By Elisabeth Urtel
Savior, Show Thy Power and Glory
Yea, amen! Let all adore Thee,
High on Thine eternal throne;
Savior, take the power and glory,
Claim the kingdom for Thine own.
The above quotes the last verse of “Lo, He Comes With Clouds Descending,” a 1758 Charles Wesley hymn cherished especially in the Anglican tradition, imparted to Lutherans through modern English hymnals. Residing in either the Advent or End Times piece of your service book, it may be used to teach several facets of the resurrection and second coming of Christ. However, understanding this part correctly is crucial to preserving the personal union.
In singing “Savior, take Thy power and glory/ Claim the kingdom for Thine own,” one might be confessing that Jesus, while in his humiliation, did not have His omnipotence or kingly office. This is incorrect – Christ merely hid His divine attributes for a time, or by His own will did not fully and publicly use them. To say that He did not have them for a time means that He put off His divinity, or that His human nature in the humiliated state was not able to contain these things. Such a belief, that the finite can’t contain the infinite, is a key concept in Reformed theology.
Yet, this divides Jesus’ divine and human natures, rendering Him to be less than God – making our upcoming celebration of His incarnation impossible.
There are a couple different ways to describe the humiliation. One is concealment, in which He still fully possessed divine glory, but hid it for a time. Another way is that He did not completely use it. Explaining Christ’s advent as “laying His glory by,” as the well-known Nativity hymn states, He also leaves behind His divine majesty, a characteristic He must always possess to be God. The Lord’s humanity held all of the same attributes as His divinity, but merely did not constantly or wholly apply them.
Understanding that this verse depicts Jesus’ enthronement at the Father’s right hand according to His human nature, we can understand this correctly as Lutheran hymn-singers. A better way to translate and sing this might be “Savior, show Thy power and glory…” if we’re meaning both natures.
Now, let’s compare the last lines. Every hymnal is different!
Lutheran Service Book continues,
Thou shalt reign and Thou alone.
Christian Worship alters the entire verse slightly, exchanging the part questioned above for a Philippians 2:5-11 reference:
Yea, Amen, let all adore you
High on your eternal throne.
Ev’ry knee shall bow before you;
Come and take your people home!
You shall reign and you alone (CW 29)!
Declaring that Jesus reigns “alone” may intend to show His victory over sin and the world, but it might also be construed as a Unitarian idea – He rules apart from the Father and the Holy Spirit.
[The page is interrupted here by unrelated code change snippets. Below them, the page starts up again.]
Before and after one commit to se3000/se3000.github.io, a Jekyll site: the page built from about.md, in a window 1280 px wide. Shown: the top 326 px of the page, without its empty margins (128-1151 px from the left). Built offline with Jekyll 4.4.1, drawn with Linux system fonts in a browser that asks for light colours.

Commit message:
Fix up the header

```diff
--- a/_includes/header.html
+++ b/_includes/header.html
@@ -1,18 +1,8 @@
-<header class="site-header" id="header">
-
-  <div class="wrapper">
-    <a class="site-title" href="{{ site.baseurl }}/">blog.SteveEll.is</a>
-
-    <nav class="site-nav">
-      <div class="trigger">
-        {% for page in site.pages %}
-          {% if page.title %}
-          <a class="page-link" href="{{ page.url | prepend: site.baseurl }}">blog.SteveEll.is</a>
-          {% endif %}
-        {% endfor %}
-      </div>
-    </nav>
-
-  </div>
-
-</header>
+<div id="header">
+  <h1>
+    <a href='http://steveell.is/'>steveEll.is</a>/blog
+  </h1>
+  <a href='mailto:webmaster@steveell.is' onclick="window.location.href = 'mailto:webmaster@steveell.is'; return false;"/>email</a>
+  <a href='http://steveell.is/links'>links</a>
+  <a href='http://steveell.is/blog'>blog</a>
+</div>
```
While some editors wish to keep these hymn texts close to the original, it’s best to utilize language that leaves no room for the opposite viewpoint.
It’s interesting to note that many Reformed hymnals, in distinction from the other two, close this poem with an anticipation of Christ’s coming. Wesley’s hymn paraphrases several earlier verses by Rev. John Cennick, which conclude identically to my preferred hymnal’s version:
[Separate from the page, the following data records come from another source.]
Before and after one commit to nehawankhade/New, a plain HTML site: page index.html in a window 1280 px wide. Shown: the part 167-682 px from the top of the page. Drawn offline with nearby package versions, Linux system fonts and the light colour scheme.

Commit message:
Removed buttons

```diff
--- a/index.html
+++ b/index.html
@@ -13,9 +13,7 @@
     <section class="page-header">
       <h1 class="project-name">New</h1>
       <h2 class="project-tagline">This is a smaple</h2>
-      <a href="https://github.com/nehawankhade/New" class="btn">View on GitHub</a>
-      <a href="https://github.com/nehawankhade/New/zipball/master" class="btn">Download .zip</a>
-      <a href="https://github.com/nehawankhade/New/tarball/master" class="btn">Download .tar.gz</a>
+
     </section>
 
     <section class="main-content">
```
O come quickly!
Alleluia! Come, Lord, come!
Confessing this hymn as written makes literal sense only in the End Times – as the Church Triumphant beholding the crucified and risen Savior in the flesh. However, as the Church Militant, “…now we watch in struggle/ And now we live in hope” (ELH 534), and could and ought to cry “Amen. Even so, come, Lord Jesus!” (Rev. 22:20).
May this Advent theme of watchfulness and joy be our prayer as we remember the Lord’s descent to earth, when He imparted His majesty to human flesh. Let us, too, watch and rejoice for the true Son of Man’s descent to deliver us home, where this eternal glory will be revealed to us in full (1 Peter 4:13).